“Senate Bill 21 will save lives, save Texas money on preventable health care problems and protect young Texans from tobacco addiction. The Texas Legislature has stepped forward and led the way on this historic public health legislation.”
John Carlo, MD, Texas Public Health Coalition chair and Texas Medical Association Council on Legislation member:
“Something had to be done when 28,000 Texans die each year from tobacco use, and TMA and the Texas Public Health Coalition are thrilled that Sen. Joan Huffman and Rep. John Zerwas, MD, persisted and refused to give up on our state’s young people. Since almost all adult smokers got hooked before they were 21, we are grateful this law will save lives and prevent suffering.”
Ben G. Raimer, MD, president of the Texas Pediatric Society:
“An estimated 95 percent of smokers start before age 21, and we’re seeing an alarming surge of youth using e-cigarettes and similar products. Senate Bill 21 will prevent Texas youth from starting to use tobacco and help keep future generations smoke free.”
In Texas, 7.4 percent of high school students smoke and over 10 percent use e-cigarettes, while 10,400 kids become daily smokers every year. Nearly half a million (498,000) Texas children alive now will ultimately die prematurely from smoking if current trends continue.
In addition, a Centers for Disease Control and Prevention report released in February found a 78 percent increase in high school students using e-cigarettes in one year, raising the number of middle and high school tobacco users to almost 5 million and reversing past progress to reduce youth tobacco product use.
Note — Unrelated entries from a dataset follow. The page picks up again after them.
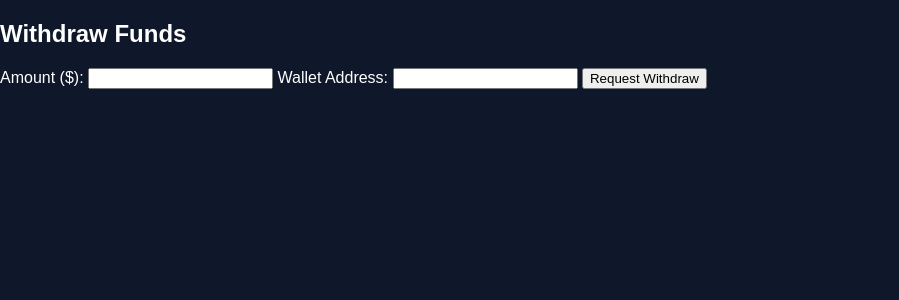
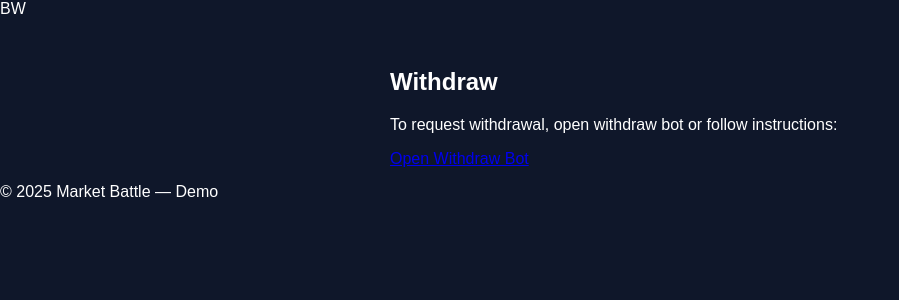
Before and after one commit to anup1432/Betwin2.0, a Flask app: page /withdraw in a window 1280 px wide. Shown: the top 300 px of the page, without its empty margins (0-899 px from the left). Run offline with Flask 3, Linux system fonts and the light colour scheme.

Commit message:
Update withdraw.html

```diff
--- a/templates/withdraw.html
+++ b/templates/withdraw.html
@@ -1,40 +1,19 @@
-<!DOCTYPE html>
+<!doctype html>
 <html lang="en">
 <head>
-  <meta charset="UTF-8">
-  <meta name="viewport" content="width=device-width, initial-scale=1.0">
-  <title>Withdraw - Betwin</title>
-  <link rel="stylesheet" href="style.css">
+  <meta charset="utf-8"/><meta name="viewport" content="width=device-width, initial-scale=1"/>
+  <title>Withdraw — BETWIN</title>
+  <link rel="stylesheet" href="/static/style.css"/>
 </head>
 <body>
-  <div class="card">
-    <h2>Withdraw Funds</h2>
-    <form id="withdrawForm">
-      <label>Amount ($):</label>
-      <input type="number" id="withdrawAmount" min="1" step="0.01" required>
-
-      <label>Wallet Address:</label>
-      <input type="text" id="walletAddr" required>
-
-      <button type="submit" class="btn danger">Request Withdraw</button>
-    </form>
-    <p id="withdrawMsg"></p>
-  </div>
-
-  <script>
-    document.getElementById("withdrawForm").addEventListener("submit", async (e) => {
-      e.preventDefault();
-      let amt = document.getElementById("withdrawAmount").value;
-      let wallet = document.getElementById("walletAddr").value;
-
-      let res = await fetch("https://your-bot-backend.com/withdraw", {
-        method: "POST",
-        headers: { "Content-Type": "application/json" },
-        body: JSON.stringify({ amount: amt, wallet: wallet })
-      });
-      let data = await res.json();
-      document.getElementById("withdrawMsg").innerText = data.message || "Withdraw request sent!";
-    });
-  </script>
+  <header class="appbar"><div class="left"><div class="logo">BW</div></div></header>
+  <main class="container">
+    <section class="card">
+      <h2>Withdraw</h2>
+      <p>To request withdrawal, open withdraw bot or follow instructions:</p>
+      <a class="btn primary" href="https://t.me/Betwin_withdraw_bot" target="_blank">Open Withdraw Bot</a>
+    </section>
+  </main>
+  <footer class="footer">© 2025 Market Battle — Demo</footer>
 </body>
 </html>
```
For more information on the tobacco 21 issue – including numerous fact sheets – visit www.texas21.org. Follow the Coalition on Facebook at /texastobacco21 and Twitter